### WORK INSTRUCTIONS
Go through the entries one line at a time, and gather every line that has the word "Status".

### STUDY MATERIAL
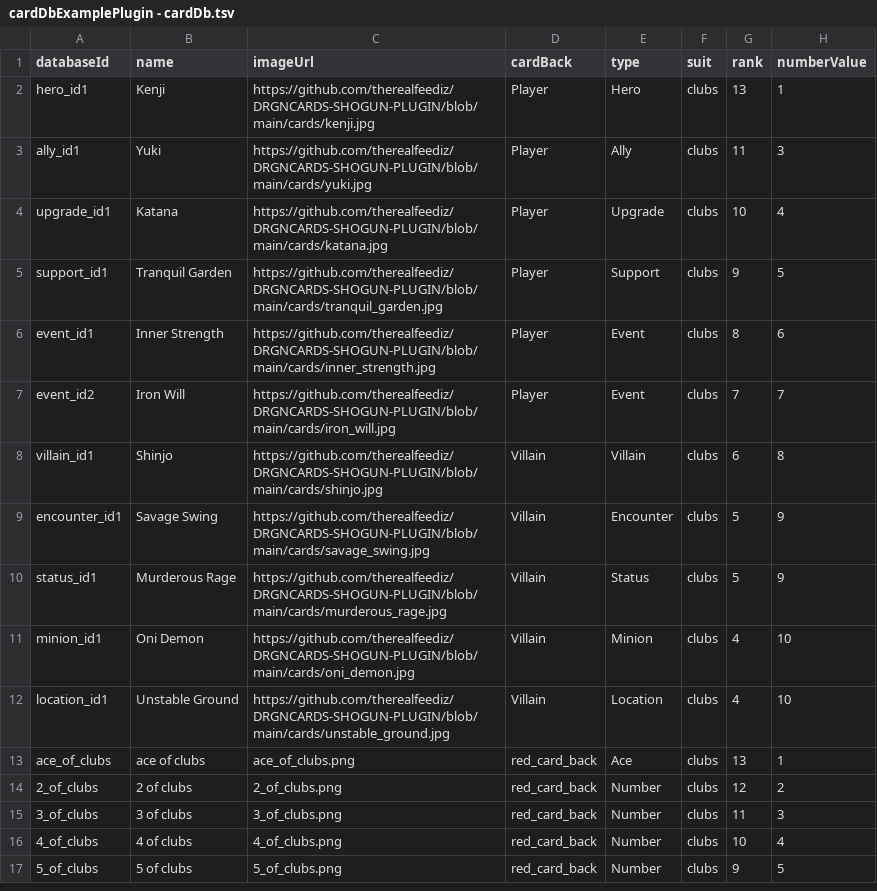
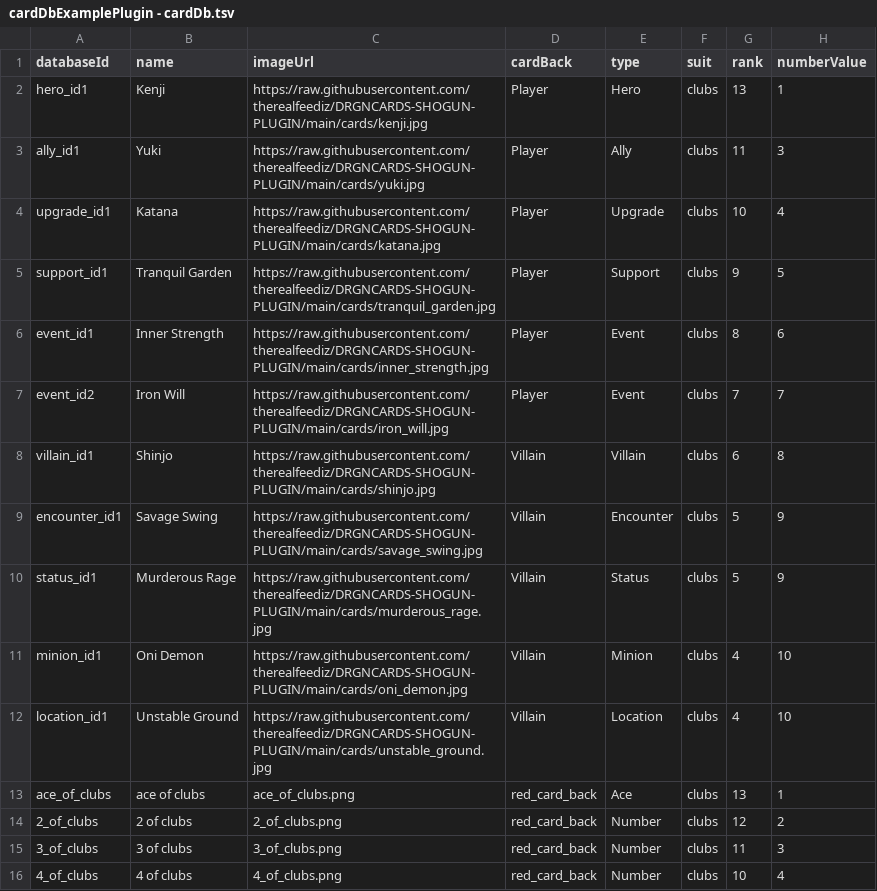
Before and after one commit to therealfeediz/DRGNCARDS-SHOGUN-PLUGIN, a TSV file: tsvs/cardDbExamplePlugin - cardDb.tsv, drawn as a sheet; only a part is shown; the shorter side is filled out with more unchanged rows.

Commit message:
fixing image links

```diff
--- a/tsvs/cardDbExamplePlugin - cardDb.tsv
+++ b/tsvs/cardDbExamplePlugin - cardDb.tsv
@@ -1,13 +1,13 @@
 databaseId	name	imageUrl	cardBack	type	suit	rank	numberValue
-hero_id1	Kenji	https://github.com/therealfeediz/DRGNCARDS-SHOGUN-PLUGIN/blob/main/cards/kenji.jpg	Player	Hero	clubs	13	1
-ally_id1	Yuki	https://github.com/therealfeediz/DRGNCARDS-SHOGUN-PLUGIN/blob/main/cards/yuki.jpg	Player	Ally	clubs	11	3
-upgrade_id1	Katana	https://github.com/therealfeediz/DRGNCARDS-SHOGUN-PLUGIN/blob/main/cards/katana.jpg	Player	Upgrade	clubs	10	4
-support_id1	Tranquil Garden	https://github.com/therealfeediz/DRGNCARDS-SHOGUN-PLUGIN/blob/main/cards/tranquil_garden.jpg	Player	Support	clubs	9	5
-event_id1	Inner Strength	https://github.com/therealfeediz/DRGNCARDS-SHOGUN-PLUGIN/blob/main/cards/inner_strength.jpg	Player	Event	clubs	8	6
-event_id2	Iron Will	https://github.com/therealfeediz/DRGNCARDS-SHOGUN-PLUGIN/blob/main/cards/iron_will.jpg	Player	Event	clubs	7	7
-villain_id1	Shinjo	https://github.com/therealfeediz/DRGNCARDS-SHOGUN-PLUGIN/blob/main/cards/shinjo.jpg	Villain	Villain	clubs	6	8
-encounter_id1	Savage Swing	https://github.com/therealfeediz/DRGNCARDS-SHOGUN-PLUGIN/blob/main/cards/savage_swing.jpg	Villain	Encounter	clubs	5	9
-status_id1	Murderous Rage	https://github.com/therealfeediz/DRGNCARDS-SHOGUN-PLUGIN/blob/main/cards/murderous_rage.jpg	Villain	Status	clubs	5	9
-minion_id1	Oni Demon	https://github.com/therealfeediz/DRGNCARDS-SHOGUN-PLUGIN/blob/main/cards/oni_demon.jpg	Villain	Minion	clubs	4	10
-location_id1	Unstable Ground	https://github.com/therealfeediz/DRGNCARDS-SHOGUN-PLUGIN/blob/main/cards/unstable_ground.jpg	Villain	Location	clubs	4	10
+hero_id1	Kenji	https://raw.githubusercontent.com/therealfeediz/DRGNCARDS-SHOGUN-PLUGIN/main/cards/kenji.jpg	Player	Hero	clubs	13	1
+ally_id1	Yuki	https://raw.githubusercontent.com/therealfeediz/DRGNCARDS-SHOGUN-PLUGIN/main/cards/yuki.jpg	Player	Ally	clubs	11	3
+upgrade_id1	Katana	https://raw.githubusercontent.com/therealfeediz/DRGNCARDS-SHOGUN-PLUGIN/main/cards/katana.jpg	Player	Upgrade	clubs	10	4
+support_id1	Tranquil Garden	https://raw.githubusercontent.com/therealfeediz/DRGNCARDS-SHOGUN-PLUGIN/main/cards/tranquil_garden.jpg	Player	Support	clubs	9	5
+event_id1	Inner Strength	https://raw.githubusercontent.com/therealfeediz/DRGNCARDS-SHOGUN-PLUGIN/main/cards/inner_strength.jpg	Player	Event	clubs	8	6
+event_id2	Iron Will	https://raw.githubusercontent.com/therealfeediz/DRGNCARDS-SHOGUN-PLUGIN/main/cards/iron_will.jpg	Player	Event	clubs	7	7
+villain_id1	Shinjo	https://raw.githubusercontent.com/therealfeediz/DRGNCARDS-SHOGUN-PLUGIN/main/cards/shinjo.jpg	Villain	Villain	clubs	6	8
+encounter_id1	Savage Swing	https://raw.githubusercontent.com/therealfeediz/DRGNCARDS-SHOGUN-PLUGIN/main/cards/savage_swing.jpg	Villain	Encounter	clubs	5	9
+status_id1	Murderous Rage	https://raw.githubusercontent.com/therealfeediz/DRGNCARDS-SHOGUN-PLUGIN/main/cards/murderous_rage.jpg	Villain	Status	clubs	5	9
+minion_id1	Oni Demon	https://raw.githubusercontent.com/therealfeediz/DRGNCARDS-SHOGUN-PLUGIN/main/cards/oni_demon.jpg	Villain	Minion	clubs	4	10
+location_id1	Unstable Ground	https://raw.githubusercontent.com/therealfeediz/DRGNCARDS-SHOGUN-PLUGIN/main/cards/unstable_ground.jpg	Villain	Location	clubs	4	10
 ace_of_clubs	ace of clubs	ace_of_clubs.png	red_card_back	Ace	clubs	13	1
```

### OUTPUT BELOW
-status_id1	Murderous Rage	https://github.com/therealfeediz/DRGNCARDS-SHOGUN-PLUGIN/blob/main/cards/murderous_rage.jpg	Villain	Status	clubs	5	9
+status_id1	Murderous Rage	https://raw.githubusercontent.com/therealfeediz/DRGNCARDS-SHOGUN-PLUGIN/main/cards/murderous_rage.jpg	Villain	Status	clubs	5	9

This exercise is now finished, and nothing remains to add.